The Cycling Non-Essentials that are Worth It

By Matt Adkin

The world of cycling is a bit like Professional Wrestling: it’s full of colourful spandex-wearing characters that come in all shapes and sizes. Some of them even spend a lot of time shouting at each other and falling over

Moreover, they each have their personalities and partake for a range of different motivations. Some cycle to be the best in the world — for fame and glory. Others are happy to trudge along and enjoy the overall journey and experience.

It’s a confusing world to an outsider, which may make you reluctant to climb on to a saddle. However, while very daunting at first, it’s easy to enjoy once you get stuck in. What I’m trying to say is that cycling is such a personal industry, where everyone has contrasting opinions about how to do it right, so it’s hard to know what to buy to start your new passion.

It can be hard to find information about good purchases for a beginner outside of the basics. You’ve probably read numerous blogs about the perfect bike in your price range and you will have looked at the safest cycling helmets on the market (it’s not the one that makes you look like Batman unfortunately). You might have even looked at cycling gloves, which are essential, unless you don’t particularly like the skin on your hands.

These are all imperative investments, worth both the money and time spent finding the best option in your price range. However, there are other less significant and less mentioned purchases you can make to ensure you have the safest and most enjoyable cycling experience. Here is my personal list of non-essentials that are well worth adding to your Amazon wish list.

Cycling socks

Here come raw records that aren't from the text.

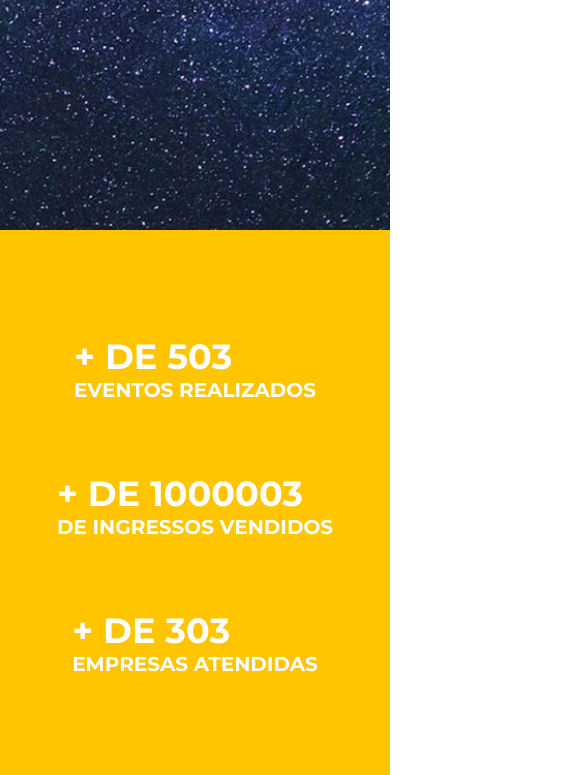
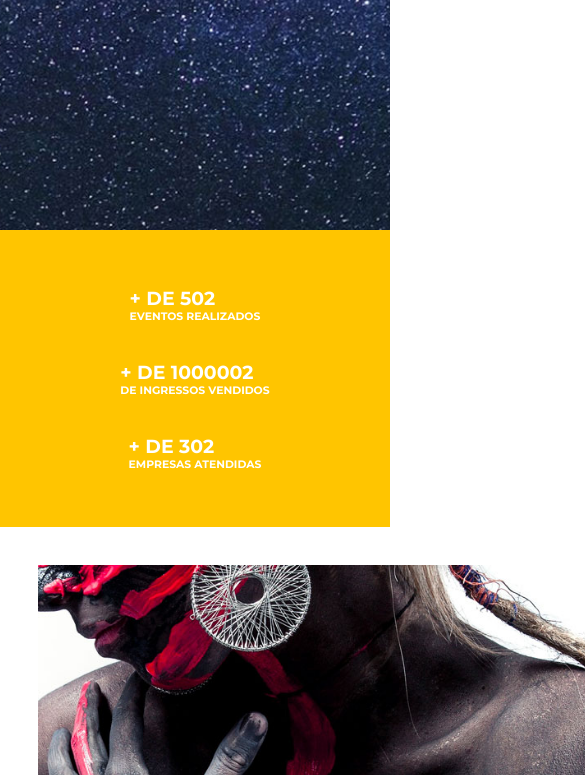
Before and after one commit to Carlos-Beckhauser/STUDION, a website: page src/index.html in a window 390 px wide. Shown: the part 597-1372 px from the top of the page, 585 px wide, since content can reach past the window. Drawn offline with nearby package versions, Linux system fonts and the light colour scheme.

Commit message:
media query started

```diff
--- a/src/css/_base.css
+++ b/src/css/_base.css
@@ -4,8 +4,20 @@
 
 :root {
   font-family: "Montserrat", sans-serif;
-  font-size: 16px;
+  font-size: 2.22vw;
   color: var(--color-copy);
+}
+
+/*Tablet*/
+
+@media screen and (min-width: 1279px) {
+}
+
+/*Desktop*/
+@media screen and (min-width: 1279px) {
+  :root {
+    font-size: 16px;
+  }
 }
 
 body {
```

Cycling Shoes appear on everyone’s list of essential equipment before setting off on your holiday but unless you’re cycling from Land’s End to John O’ Groats they are, in my opinion, an avoidable purchase. If the shoes you wear have flexible soles, are a good fit and aren’t too stiff, you can avoid spending another £100 on specific cycling kicks. You can purchase some semi decent cycling socks such as these HRC Team Cycling ones which really help with averting cramp and keeping you cool. I’ve done several long trips with and without cycling shoes but have always taken several pairs of good quality socks with me. If you have purchased cycling shoes then you should break them in by cycling around 20 miles or so before your holiday.

A multi-tool

It’s better to have it and not use it than need it and not have it. For such a small item, it is often amazing how much it can do. A multi tool can often save you from an emergency phone call or being lost in the middle of nowhere. Whether you’re re-joining a broken chain, moving your seat, adjusting a rubbing brake or a slipped cable, you can pretty much service a whole bike with one. Most of them come with a step by step written guide which you can take with you and there are numerous video guides on YouTube.

A bike seat bag

Our holidays remove the need to be weighed down by panniers or huge backpacks by offering luggage delivery, so you only need to worry about your daily essentials. Cycling bags are a good purchase if you plan on taking a travel towel, change of clothes or food but they can still be annoying if they aren’t a perfect fit. If you are a particularly light traveller then a bike seat bag is a fantastic, cheap investment. They are large enough for you to keep your wallet, phone, multitool, portable charger, first aid kit and any other small essentials safe so you have free movement without a backpack to worry about.

A water bottle holder

This is a no-brainer. Keeping hydrated while cycling is crucial and this should be at the top of your list of cycling accessories. You will be surprised by the number of rented bikes that don’t come with a bottle holder and if they do, it may very well be a small 500ml holder (which won’t last two hours). You can never have enough water so a large holder is advisable; this one is a great size and can be attached to your handlebars or frame. I would highly recommend a bottle holder at the front end of the bike (I once went headfirst over my handlebars after trying to get a bottle attached by my seat).

The Get There Dry app

My final recommendation is something that is both incredibly useful and free. Get There Dry is a mobile-friendly website where you can plan your route, using postcodes or coordinates. It will tell you the total distance, the easiest route, the likelihood of rain and the elevation levels of the journey. It even shows you the best time of day to travel to avoid rainfall or bad traffic. There are several mobile apps that do the same but most them aren’t free or as user-friendly; Get There Dry is simple and easy to use.

There are literally hundreds of gadgets and gizmos that claim to turn you in to the next Lance Armstrong or Sir Bradley Wiggins, but these 5 simple things are guaranteed to help any cyclist, regardless of ability. You don’t need £100 shoes or a £300 streamline helmet to enjoy cycling, and that’s the beauty of the industry. Anyone and everyone can hop on a bike and enjoy it. While the cycling world is full of different, colourful characters and contrasting ideas, everyone shares the same passion and enjoyment for cycling - from novice to Tour De France Participant - and these five things will help get the wheels turning (pun intended).

Originally published 05/04/17

Top posts